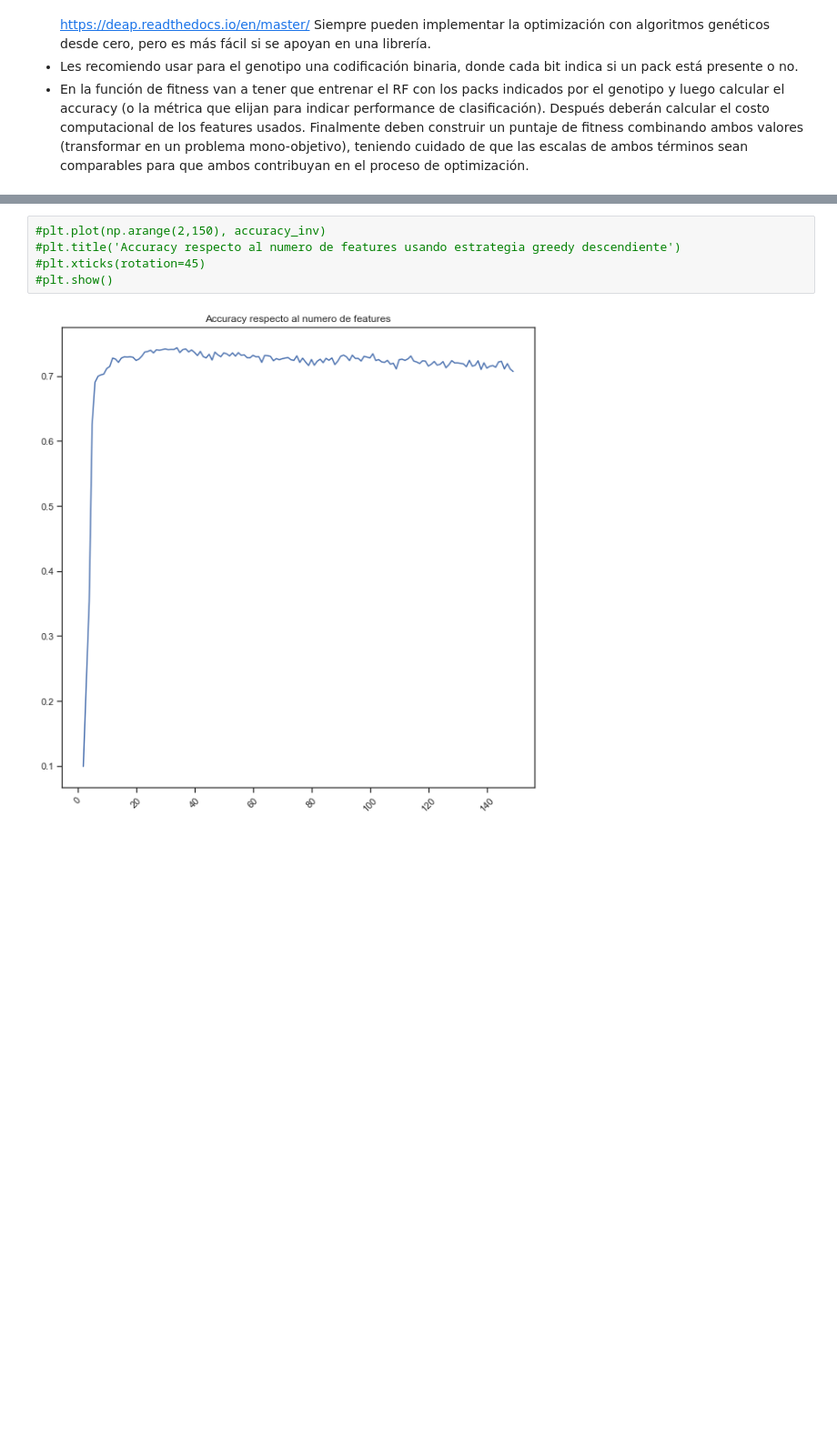
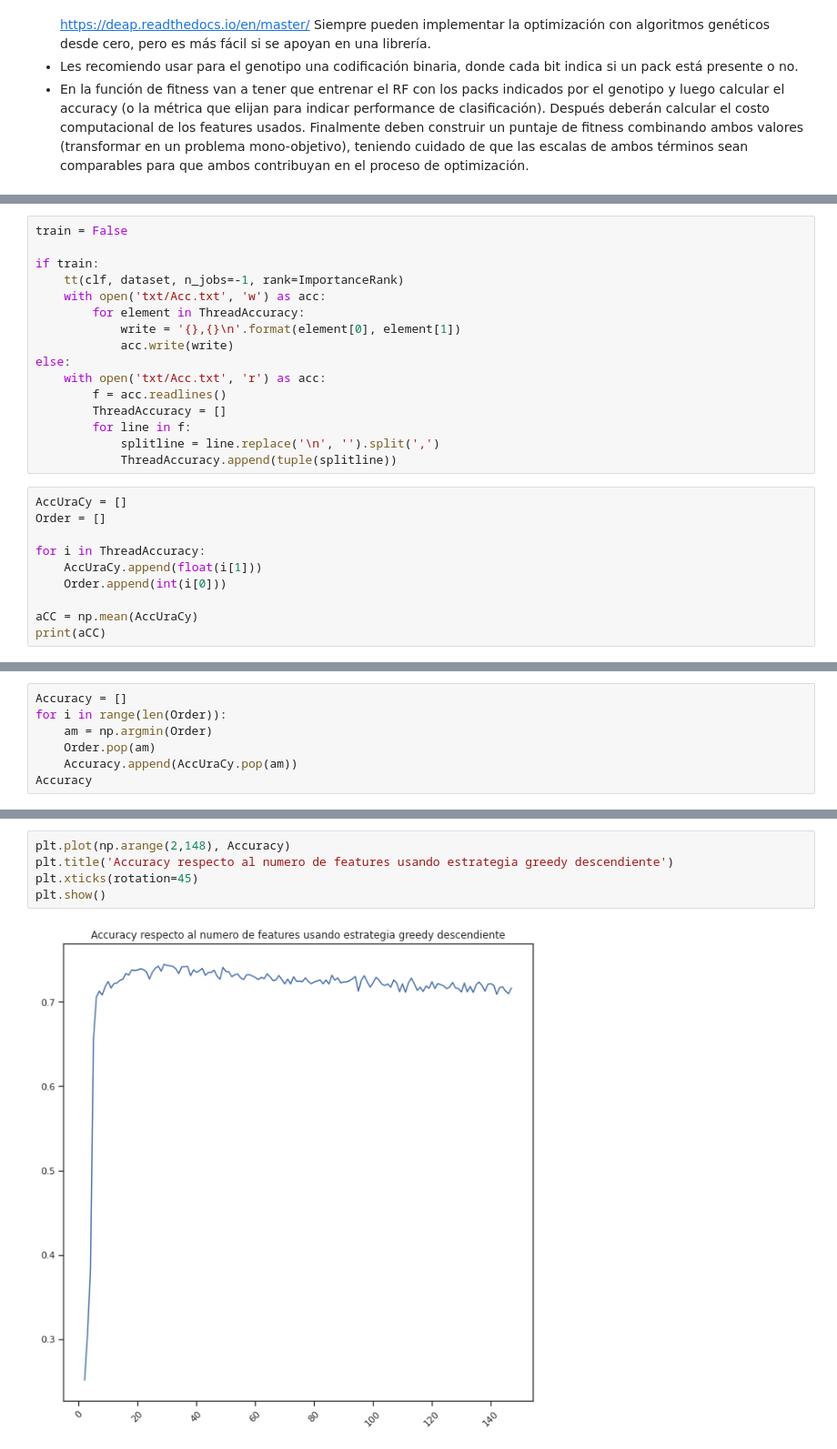
Before and after one commit to CubelliJ/Clasificacion_rapida_ALeRCE, a Jupyter notebook: ALeRCE_Hito_1.ipynb, the cells around one changed output, grey strips where cells are left out. Shown at 91% size. Cells and saved outputs as stored; diff of their text form; blank space fills up the shorter version.

Commit message:
Se implementa multi-threading, archivos y se ordena el codigo

```diff
--- a/ALeRCE_Hito_1.ipynb
+++ b/ALeRCE_Hito_1.ipynb
@@ -502,0 +358,26 @@ Features usadas 2
+# %%
+train = False
+
+if train:
+    tt(clf, dataset, n_jobs=-1, rank=ImportanceRank)
+    with open('txt/Acc.txt', 'w') as acc:
+        for element in ThreadAccuracy:
+            write = '{},{}\n'.format(element[0], element[1])
+            acc.write(write)
+else:
+    with open('txt/Acc.txt', 'r') as acc:
+        f = acc.readlines()
+        ThreadAccuracy = []
+        for line in f:
+            splitline = line.replace('\n', '').split(',')
+            ThreadAccuracy.append(tuple(splitline))
+# %%
+AccUraCy = []
+Order = []
+
+for i in ThreadAccuracy:
+    AccUraCy.append(float(i[1]))
+    Order.append(int(i[0]))
+
+aCC = np.mean(AccUraCy)
+print(aCC)
@@ -502,0 +386,7 @@ Features usadas 2
+# %%
+Accuracy = []
+for i in range(len(Order)):
+    am = np.argmin(Order)
+    Order.pop(am)
+    Accuracy.append(AccUraCy.pop(am))
+Accuracy
@@ -503,7 +433,7 @@ Features usadas 2
 # %%
-#plt.plot(np.arange(2,150), accuracy_inv)
-#plt.title('Accuracy respecto al numero de features usando estrategia greedy descendiente')
-#plt.xticks(rotation=45)
-#plt.show()
+plt.plot(np.arange(2,148), Accuracy)
+plt.title('Accuracy respecto al numero de features usando estrategia greedy descendiente')
+plt.xticks(rotation=45)
+plt.show()
 # %% [output]
-[figure, old version]
+[figure, new version]
```
Also changed, not shown: parts of 24 cells of this notebook, 13 other files.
_ _ _ _ _ _ _
The answer should be nothing but the number of lines above that contain "Order".

§ **Completed task**:
5